Penguin, 248 pages, $17 (Algonquin Books of Chapel Hill, c1998)
I have wanted to read “A Crime in the Neighborhood” ever since I saw it listed as one of Thomas H. Cook’s ten best mysteries in Publishers Weekly in 2013. This is what Cook had to say:
I have recommended this book many times to all kinds of readers. For me, it is a novel that uses suspense in the best possible way, not by having a character confront one contrived obstacle after another in a mindless stream of action, but by creating an atmosphere of deep moral peril in which the culminating tragedy seems as inevitable as it is, well…tragic. It is also one of those books in which the title become[s] completely apt, and very moving, after one has completed the book. In this case, the “crime in the neighborhood” turns out to be far more profound and long lasting than any single act of violence could be.
This was high praise because Thomas H. Cook’s books are lessons in good, evocative, psychologically tense writing. In many ways Suzanne Berne’s debut novel evokes many of the same feelings as do Cook’s. There is a strong narrative element. The first-person narrator usually is looking back after a separation of many years from the “incident” at the core of the book. You know there is a moral lesson the narrator has learned at his or her expense.
In “A Crime in the Neighborhood,” the initial crime is the murder of Boyd Ellison, a twelve-year-old neighborhood boy. He was not well-liked by his peers. He irritated them, bullied them, and eviscerated insects. Nevertheless, he was dead and it was a new experience for the kids on the block, one of whom is the narrator of the story.

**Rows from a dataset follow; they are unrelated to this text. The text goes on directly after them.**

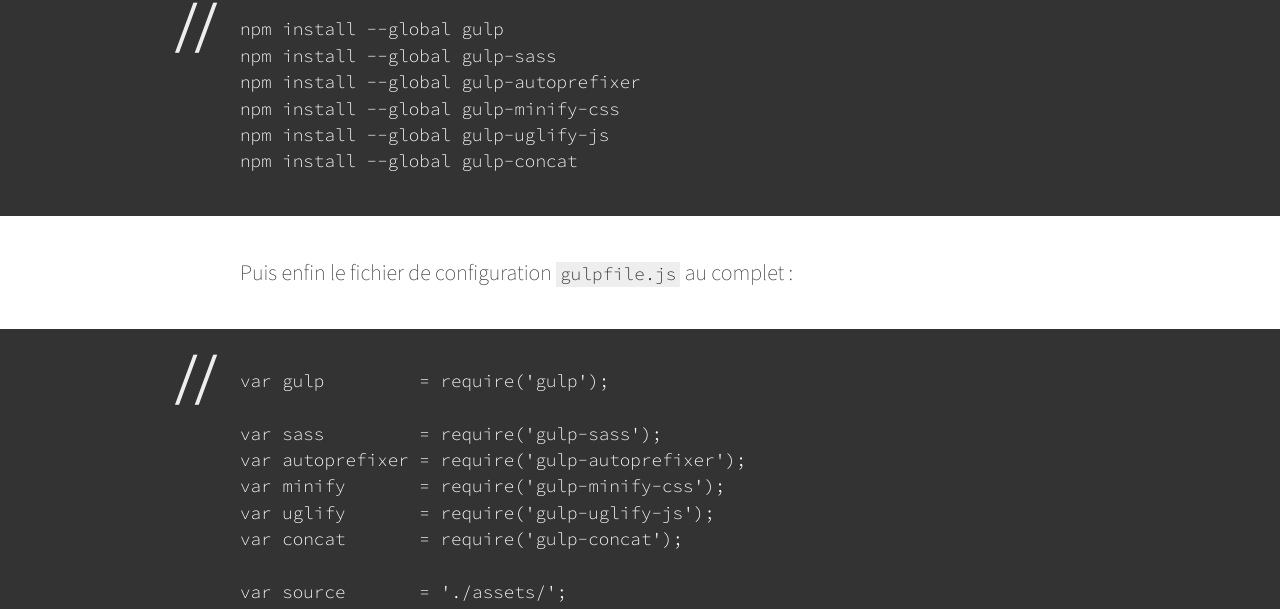
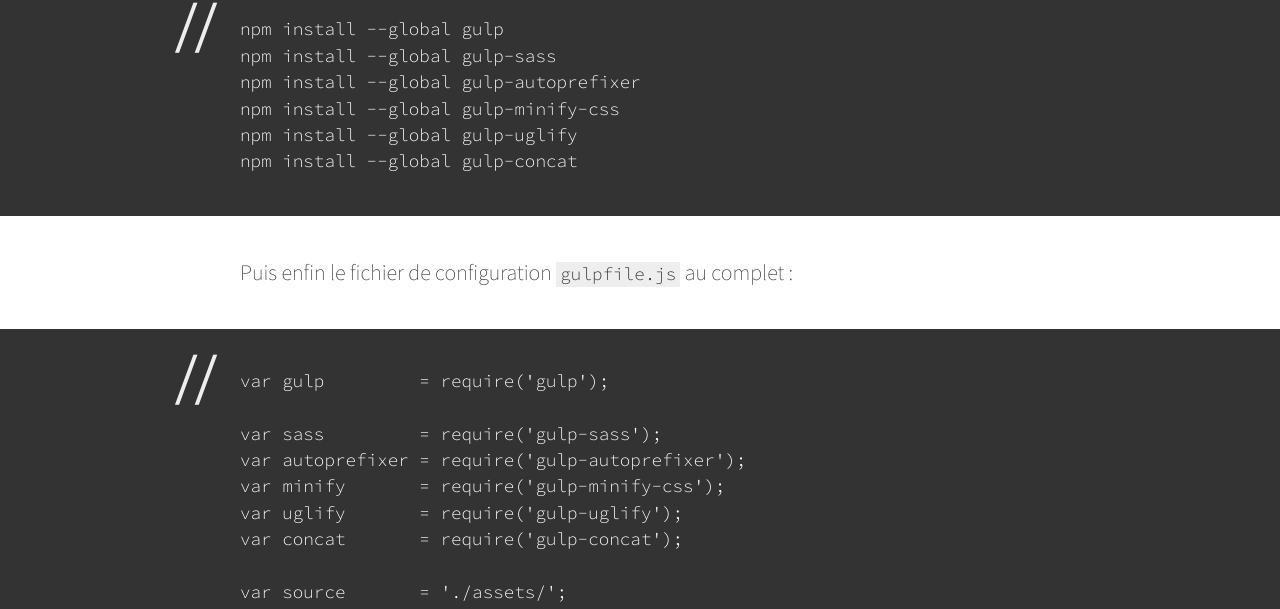
Before and after one commit to zessx/blog, a Jekyll site: the page built from _posts/2015-07-22-introduction-a-gulp.md, in a window 1280 px wide and 900 px high, scrolled down 10055 px. Shown: the part 243-852 px from the top of the window. Built offline with Jekyll 4.4.1, drawn with Linux system fonts in a browser that asks for light colours; comment, search, counter and statistics services are not loaded; some of the changed text lies outside the part shown.

Commit message:
:pencil2: Typos corrections

```diff
--- a/_posts/2015-07-22-introduction-a-gulp.md
+++ b/_posts/2015-07-22-introduction-a-gulp.md
@@ -132,7 +132,7 @@ Si on reprend notre tâche `css`, nous avons trois plugins à installer et à ch
     var sass         = require('gulp-sass');
     var autoprefixer = require('gulp-autoprefixer');
     var minify       = require('gulp-minify-css');
-    var uglify       = require('gulp-uglify-js');
+    var uglify       = require('gulp-uglify');
     var concat       = require('gulp-concat');
 
 Rien de plus pour les plugins !
@@ -213,7 +213,7 @@ Ensuite, l'installation de gulp et des modules :
     npm install --global gulp-sass
     npm install --global gulp-autoprefixer
     npm install --global gulp-minify-css
-    npm install --global gulp-uglify-js
+    npm install --global gulp-uglify
     npm install --global gulp-concat
 
 Puis enfin le fichier de configuration `gulpfile.js` au complet :
@@ -223,7 +223,7 @@ Puis enfin le fichier de configuration `gulpfile.js` au complet :
     var sass         = require('gulp-sass');
     var autoprefixer = require('gulp-autoprefixer');
     var minify       = require('gulp-minify-css');
-    var uglify       = require('gulp-uglify-js');
+    var uglify       = require('gulp-uglify');
     var concat       = require('gulp-concat');
 
     var source       = './assets/';
```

Marsha was ten years old at the time. Her father had just left the family to run off with his wife’s youngest sister. There was a void. Anger could only fill it so far. Craziness filled it a little more. Marsha knew that her father had abandoned her. Her older twin siblings were scarcely any help. They believed in ignoring and belittling her. Marsha tells her story from the vantage point of adulthood. It is a voice strongly anchored in the present with an adult perspective overlying what happened twenty-five years ago. Berne does a masterful job of creating a story set in one time and being told in another.
In 1972, Marsha’s particular Washington D.C. suburban neighborhood was “Leave It to Beaver” country, as she recalls. When Boyd is murdered and molested, the innocence of the time is broken. That innocence has its own faults and frailties, and the bubble would have burst soon anyway, but the murder hastens it.

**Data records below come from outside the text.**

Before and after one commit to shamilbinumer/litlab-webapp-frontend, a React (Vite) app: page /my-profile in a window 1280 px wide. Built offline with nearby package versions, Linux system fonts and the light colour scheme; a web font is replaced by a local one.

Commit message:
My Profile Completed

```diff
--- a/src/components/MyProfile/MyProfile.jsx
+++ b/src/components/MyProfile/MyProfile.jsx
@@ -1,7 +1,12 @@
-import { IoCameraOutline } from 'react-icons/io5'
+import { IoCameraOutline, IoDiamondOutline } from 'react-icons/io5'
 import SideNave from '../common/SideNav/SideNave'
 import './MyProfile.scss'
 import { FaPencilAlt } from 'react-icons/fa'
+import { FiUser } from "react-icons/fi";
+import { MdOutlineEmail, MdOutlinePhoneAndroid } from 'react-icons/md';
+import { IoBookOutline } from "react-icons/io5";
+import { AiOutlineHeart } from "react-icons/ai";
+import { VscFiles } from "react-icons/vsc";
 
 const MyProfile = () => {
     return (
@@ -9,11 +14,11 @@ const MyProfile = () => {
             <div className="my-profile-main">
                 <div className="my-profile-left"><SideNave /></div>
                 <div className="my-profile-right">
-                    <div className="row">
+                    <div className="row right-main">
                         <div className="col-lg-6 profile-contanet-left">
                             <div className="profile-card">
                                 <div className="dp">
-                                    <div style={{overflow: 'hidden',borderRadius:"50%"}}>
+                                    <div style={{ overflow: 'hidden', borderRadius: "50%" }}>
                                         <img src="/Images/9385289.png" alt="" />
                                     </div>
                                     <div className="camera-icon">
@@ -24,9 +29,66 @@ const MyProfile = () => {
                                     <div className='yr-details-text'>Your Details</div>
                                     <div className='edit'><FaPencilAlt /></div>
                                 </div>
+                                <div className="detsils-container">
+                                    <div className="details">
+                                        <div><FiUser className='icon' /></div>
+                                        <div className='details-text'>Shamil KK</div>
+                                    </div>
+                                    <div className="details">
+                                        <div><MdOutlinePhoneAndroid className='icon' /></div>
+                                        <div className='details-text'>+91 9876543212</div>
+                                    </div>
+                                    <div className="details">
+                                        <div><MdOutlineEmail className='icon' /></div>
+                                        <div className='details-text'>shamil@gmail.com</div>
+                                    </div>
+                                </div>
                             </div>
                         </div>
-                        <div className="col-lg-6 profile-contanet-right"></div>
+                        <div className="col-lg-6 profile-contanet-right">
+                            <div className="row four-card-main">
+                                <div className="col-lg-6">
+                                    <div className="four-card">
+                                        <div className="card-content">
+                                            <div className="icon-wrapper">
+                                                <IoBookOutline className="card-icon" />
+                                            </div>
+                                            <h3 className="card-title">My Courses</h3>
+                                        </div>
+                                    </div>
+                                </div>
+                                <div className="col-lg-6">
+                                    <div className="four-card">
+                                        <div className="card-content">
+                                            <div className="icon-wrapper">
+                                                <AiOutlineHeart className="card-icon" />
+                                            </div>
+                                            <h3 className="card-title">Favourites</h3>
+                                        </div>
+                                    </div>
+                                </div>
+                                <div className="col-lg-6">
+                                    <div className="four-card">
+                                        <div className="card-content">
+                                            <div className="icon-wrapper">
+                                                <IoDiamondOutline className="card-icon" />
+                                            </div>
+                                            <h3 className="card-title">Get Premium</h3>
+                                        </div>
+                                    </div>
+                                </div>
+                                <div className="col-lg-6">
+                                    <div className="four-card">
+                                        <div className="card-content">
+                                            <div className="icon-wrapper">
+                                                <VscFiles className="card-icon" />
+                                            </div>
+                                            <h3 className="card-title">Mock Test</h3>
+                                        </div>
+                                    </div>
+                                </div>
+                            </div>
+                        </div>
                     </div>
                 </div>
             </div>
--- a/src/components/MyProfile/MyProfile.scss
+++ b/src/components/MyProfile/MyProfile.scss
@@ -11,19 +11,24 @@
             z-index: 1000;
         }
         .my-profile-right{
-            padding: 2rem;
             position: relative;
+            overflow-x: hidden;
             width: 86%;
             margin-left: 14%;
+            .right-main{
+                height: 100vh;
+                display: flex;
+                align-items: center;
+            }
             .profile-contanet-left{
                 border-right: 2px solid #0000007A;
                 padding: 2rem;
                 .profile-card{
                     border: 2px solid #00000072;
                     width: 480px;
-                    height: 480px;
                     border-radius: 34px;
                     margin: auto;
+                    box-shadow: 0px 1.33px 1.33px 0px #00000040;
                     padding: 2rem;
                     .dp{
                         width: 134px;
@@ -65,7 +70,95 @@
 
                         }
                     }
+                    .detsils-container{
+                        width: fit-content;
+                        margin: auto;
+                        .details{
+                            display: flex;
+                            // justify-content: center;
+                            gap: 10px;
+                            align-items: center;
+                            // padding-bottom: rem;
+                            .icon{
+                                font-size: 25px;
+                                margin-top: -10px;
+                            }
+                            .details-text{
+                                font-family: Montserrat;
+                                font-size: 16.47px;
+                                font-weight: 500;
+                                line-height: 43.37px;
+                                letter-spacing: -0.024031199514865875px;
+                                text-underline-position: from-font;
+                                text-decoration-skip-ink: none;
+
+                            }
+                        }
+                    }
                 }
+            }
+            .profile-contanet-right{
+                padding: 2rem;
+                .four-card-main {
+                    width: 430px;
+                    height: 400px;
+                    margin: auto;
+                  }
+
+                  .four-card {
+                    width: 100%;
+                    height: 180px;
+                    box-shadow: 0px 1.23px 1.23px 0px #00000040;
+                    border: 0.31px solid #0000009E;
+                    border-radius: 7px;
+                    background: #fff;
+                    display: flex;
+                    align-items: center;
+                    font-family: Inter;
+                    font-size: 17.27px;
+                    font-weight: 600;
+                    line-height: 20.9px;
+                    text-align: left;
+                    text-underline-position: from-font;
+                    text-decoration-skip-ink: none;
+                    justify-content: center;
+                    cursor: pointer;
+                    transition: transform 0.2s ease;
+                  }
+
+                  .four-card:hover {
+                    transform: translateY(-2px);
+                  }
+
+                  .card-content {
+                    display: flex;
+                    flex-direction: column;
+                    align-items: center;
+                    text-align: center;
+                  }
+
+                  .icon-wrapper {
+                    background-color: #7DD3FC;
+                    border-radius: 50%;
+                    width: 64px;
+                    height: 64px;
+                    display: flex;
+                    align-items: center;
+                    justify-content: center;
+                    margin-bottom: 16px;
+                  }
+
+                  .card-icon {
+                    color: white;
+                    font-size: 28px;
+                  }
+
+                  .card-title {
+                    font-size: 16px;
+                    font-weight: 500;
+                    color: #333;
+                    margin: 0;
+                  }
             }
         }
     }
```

In Marsha’s perfect block, an anomaly has occurred. Mr. Green, an unattractive middle-aged bachelor has moved in next door, and Marsha takes an almost instant dislike to him. By then, her father has been gone for a couple of weeks. Shortly afterwards, Boyd is murdered. Lois, Marsha’s mother, is grappling with her own abandonment issues and whatever fault she carries for the death of her marriage. She has no solace to give her strange younger daughter. The twins are effete snobs. This mixture is added to the cauldron and brought to a boil.
This is Marsha describing her father:

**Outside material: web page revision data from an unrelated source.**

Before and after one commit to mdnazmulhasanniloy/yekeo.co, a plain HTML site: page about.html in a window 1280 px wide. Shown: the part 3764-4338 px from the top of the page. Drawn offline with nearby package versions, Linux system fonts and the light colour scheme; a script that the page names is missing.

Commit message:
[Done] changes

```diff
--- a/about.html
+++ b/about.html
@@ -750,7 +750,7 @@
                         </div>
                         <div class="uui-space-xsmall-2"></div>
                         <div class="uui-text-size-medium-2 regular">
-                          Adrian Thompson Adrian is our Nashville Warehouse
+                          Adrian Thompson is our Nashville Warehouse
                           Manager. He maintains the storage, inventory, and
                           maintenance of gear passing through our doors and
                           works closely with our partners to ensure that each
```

He was a mostly mild man with a weakness for passion, a suburban father burdened with the heart of a Russian hero without any sort of balancing grand intellect or ironic world view.
He loved thick socks and the melancholy light of evenings in late summer. He loved to mow the grass because he said that mowing released the lawn’s tender smell.
“Crime” must be redefined by the end of the book. It bears similarities to “To Kill a Mockingbird,” with its young main character, but it’s like a photographic negative of that work. It’s the end of childhood for Scout as it is for Marsha. For each there is a moral to be learned, but it’s not the same one.